= Task statement =
Repeat each entry exactly and drop the pictures.

= Given records =

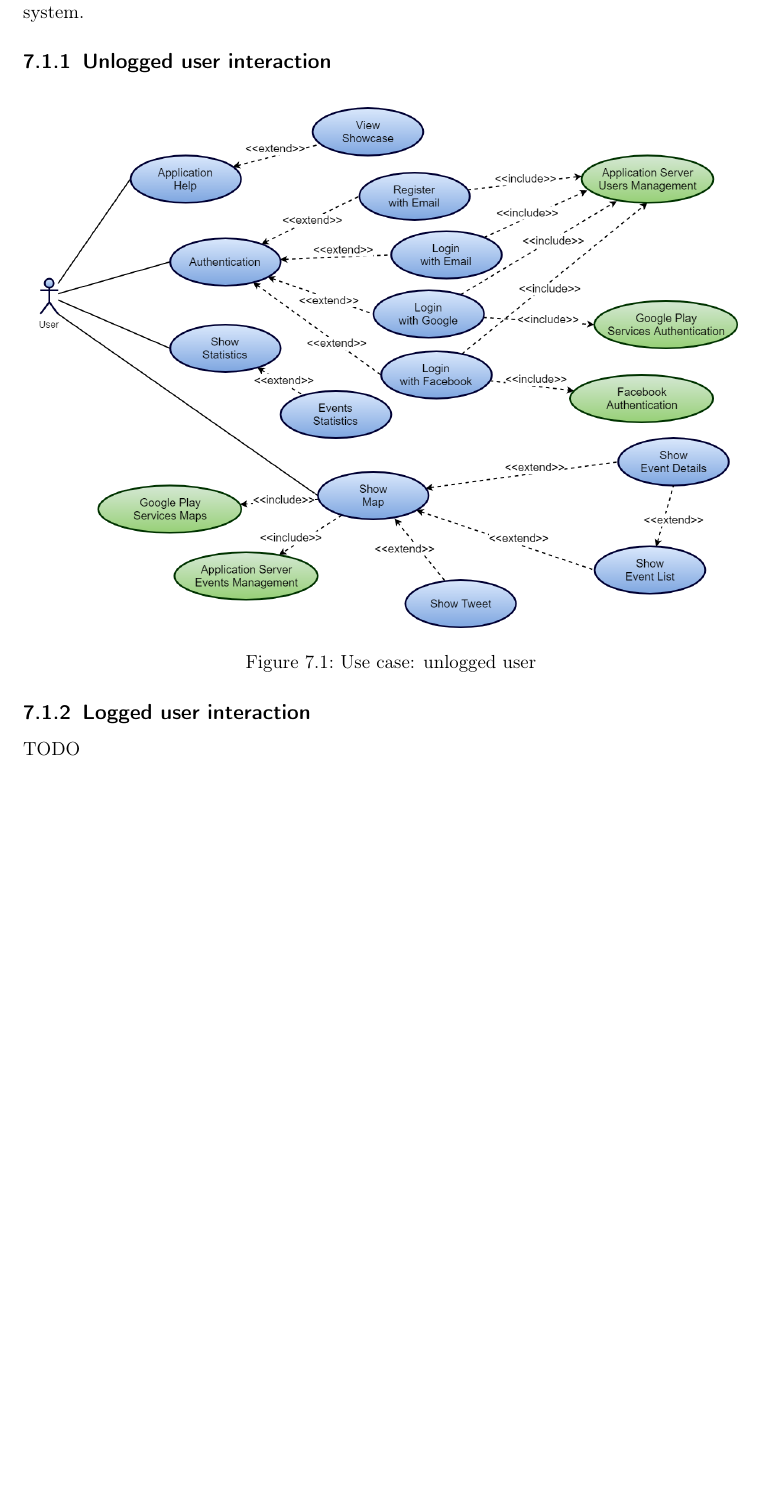
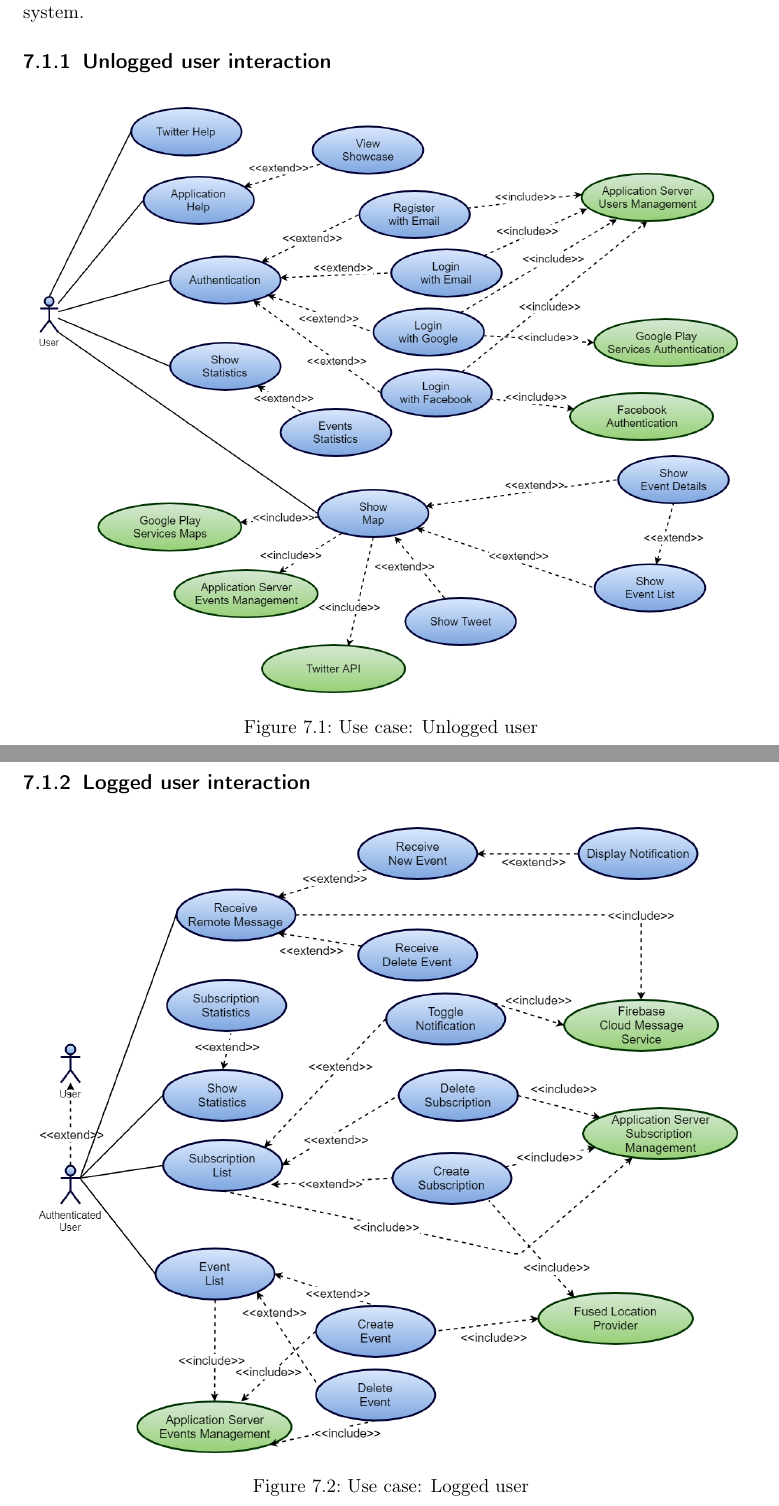
Before and after one commit to ripa1993/Neighborhood-Security-DD, a LaTeX document (main.tex): part of page 33 of 43 before the commit and two parts of pages 33 and 34 of 44 after it, the two joined at a grey line, cut so that both start at the same text, the shorter picture padded with empty space. Compiled offline with pdfLaTeX.

Commit message:
Use case auth

```diff
--- a/main.tex
+++ b/main.tex
@@ -722,11 +722,17 @@ These diagrams show the flow of operation triggered by a specific actor when it
 \begin{figure}[H]
 	\centering
 	\includegraphics[width=0.95\textwidth]{diagrams/use_case/unlogged_user.png}
-	\caption{Use case: unlogged user}
+	\caption{Use case: Unlogged user}
 \end{figure}
 
 \subsection{Logged user interaction}
-TODO
+\begin{figure}[H]
+	\centering
+	\includegraphics[width=0.95\textwidth]{diagrams/use_case/authenticated_user.png}
+	\caption{Use case: Logged user}
+\end{figure}
+\pagebreak
+
 \section{Class diagrams}
 We decided to include a cumulative class diagram for our application. The structure is simple: almost all activity classes interact with their respective fragments, which may interact with the controller in order to show information to the user. The controller can interact with both the rest service and the local database.
 \begin{figure}[H]
```
Also changed, not shown: diagrams/use_case/authenticated_user.png (added), diagrams/use_case/unlogged_user.png, main.pdf, 2 other files.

= Your response =
Before and after one commit to ripa1993/Neighborhood-Security-DD, a LaTeX document (main.tex): part of page 33 of 43 before the commit and two parts of pages 33 and 34 of 44 after it, the two joined at a grey line, cut so that both start at the same text, the shorter picture padded with empty space. Compiled offline with pdfLaTeX.

Commit message:
Use case auth

```diff
--- a/main.tex
+++ b/main.tex
@@ -722,11 +722,17 @@ These diagrams show the flow of operation triggered by a specific actor when it
 \begin{figure}[H]
 	\centering
 	\includegraphics[width=0.95\textwidth]{diagrams/use_case/unlogged_user.png}
-	\caption{Use case: unlogged user}
+	\caption{Use case: Unlogged user}
 \end{figure}
 
 \subsection{Logged user interaction}
-TODO
+\begin{figure}[H]
+	\centering
+	\includegraphics[width=0.95\textwidth]{diagrams/use_case/authenticated_user.png}
+	\caption{Use case: Logged user}
+\end{figure}
+\pagebreak
+
 \section{Class diagrams}
 We decided to include a cumulative class diagram for our application. The structure is simple: almost all activity classes interact with their respective fragments, which may interact with the controller in order to show information to the user. The controller can interact with both the rest service and the local database.
 \begin{figure}[H]
```
Also changed, not shown: diagrams/use_case/authenticated_user.png (added), diagrams/use_case/unlogged_user.png, main.pdf, 2 other files.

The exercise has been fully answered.